I saw a response recently to the attempt by some to change #BlackLivesMatter into #AllLivesMatter which struck a chord. ‘Do people who change #BlackLivesMatter to #AllLivesMatter run through a cancer fundraiser going ‘THERE ARE OTHER DISEASES TOO’. There are societal problems facing both genders, if you feel strongly about the issues facing men then by all means campaign on their behalf instead of trying to tear apart what others are doing. The reason that there are things like safe houses for women is that yearly 100 women are killed by a current or former partner. (UK) The figure is for men is 30, under a third of these are killed by women against whom they have a documented history of abuse. There should of course be more support for men in these terrible situations, so why not put your efforts and energies into that instead.

The video is classic inflammatory clickbait disguised as one person ‘telling it like it is’. Three minutes is not long enough to properly consider the history of these issues; it is dangerous to make statements without context and to actively engage in creating media that attempts to undermine movements created for equality.

Small White Elephant

Deep in the heart of Peckham, just off Rye Lane, lives our favourite coffee shop – Small White Elephant.  It was one of the best things about living in Peckham, which is saying a lot as the place is starting to contains a lot of coffee shops and artisan bakeries…

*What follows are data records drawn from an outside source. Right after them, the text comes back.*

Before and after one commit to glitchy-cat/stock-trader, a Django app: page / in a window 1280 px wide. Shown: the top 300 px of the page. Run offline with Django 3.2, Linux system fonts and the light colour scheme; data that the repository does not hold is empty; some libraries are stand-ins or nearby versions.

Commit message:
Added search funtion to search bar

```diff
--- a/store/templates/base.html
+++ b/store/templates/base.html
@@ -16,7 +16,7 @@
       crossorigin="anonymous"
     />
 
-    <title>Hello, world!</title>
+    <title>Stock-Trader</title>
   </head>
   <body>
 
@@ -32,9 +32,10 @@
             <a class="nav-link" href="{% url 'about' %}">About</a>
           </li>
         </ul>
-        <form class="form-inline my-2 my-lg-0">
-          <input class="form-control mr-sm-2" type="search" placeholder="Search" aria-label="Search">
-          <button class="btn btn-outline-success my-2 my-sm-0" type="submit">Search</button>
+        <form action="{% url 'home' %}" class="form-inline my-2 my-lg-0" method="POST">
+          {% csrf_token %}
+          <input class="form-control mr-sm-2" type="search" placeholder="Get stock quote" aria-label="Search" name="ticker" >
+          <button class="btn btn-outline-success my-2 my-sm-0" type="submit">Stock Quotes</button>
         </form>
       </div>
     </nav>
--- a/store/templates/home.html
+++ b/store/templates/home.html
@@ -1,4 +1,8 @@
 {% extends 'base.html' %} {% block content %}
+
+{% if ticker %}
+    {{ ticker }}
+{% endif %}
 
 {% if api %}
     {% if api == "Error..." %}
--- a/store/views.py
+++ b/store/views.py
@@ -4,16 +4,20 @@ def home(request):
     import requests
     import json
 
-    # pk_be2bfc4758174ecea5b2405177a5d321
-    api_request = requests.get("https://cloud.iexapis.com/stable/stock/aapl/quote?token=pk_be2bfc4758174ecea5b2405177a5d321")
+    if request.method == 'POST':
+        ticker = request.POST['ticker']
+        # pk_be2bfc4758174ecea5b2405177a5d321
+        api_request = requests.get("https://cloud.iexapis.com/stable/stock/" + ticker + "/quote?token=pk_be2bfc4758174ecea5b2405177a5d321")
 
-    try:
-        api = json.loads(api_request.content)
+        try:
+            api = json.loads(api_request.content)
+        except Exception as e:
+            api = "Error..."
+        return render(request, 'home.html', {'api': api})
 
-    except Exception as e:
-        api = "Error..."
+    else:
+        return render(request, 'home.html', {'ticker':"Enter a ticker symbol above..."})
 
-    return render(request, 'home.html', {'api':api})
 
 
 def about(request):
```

There is nothing wrong with an abundance of coffee shops; café culture has been a traditional part of European social culture for hundreds of years. People have used them to write, read, discuss ideas and entertain. As with many proponents of commercialism, multinational coffee outlets have appropriated this rich and positive aspect of our culture and reproduced it at a much lower cost but at the same time stripping it of its original charm through their inherent homogeny.  Small White Elephant is a welcome relief from these bland identikits.

Orange on the outside, cosy and tropical on the inside it is like being inside a secret treehouse. I particularly enjoy all the toy dinosaurs and large novelty mushrooms. Matt likes the constantly changing art and their choices in music. Especially the music.  Through this place he first heard one of his now favourites, Karen Dalton.


The food is hearty and healthy, think lots of avocado, chorizo and brownies. Many a morning have we sat there trying to quell our hangover’s rage by tricking it with vitamins and caffeine. The Vietnamese coffee is delicious. You have to wait for it to drip, so it takes a little longer. The coffee is dark and rich, served with a little condensed milk in the bottom of the glass. It is a wonderful combination of sweetness and stimulant.


They also have the occasional late night there, we went to a couple of jazz gigs, and they have poetry evenings.  There is also a big bookshelf right at the back, which operates a policy I usually see in hostels of ‘give a book, take a book’. I’m a fan of these magical bookshelves with unlooked for treasures.

What I like the most about this place is the eye for quality with lack of pretensions. There is interesting art, killer music choices and a warm, friendly environment. The whole place seems to have been carefully designed to replenish the body and refresh the mind. Jen and Dale are lovely and make you feel completely welcome.

My laptop still proudly bears the Small White Elephant sticker, although it’s looking a little bit worse for wear these days…


If you live around the Camberwell/Peckham area, go and have a nosy – it’s bloody lovely.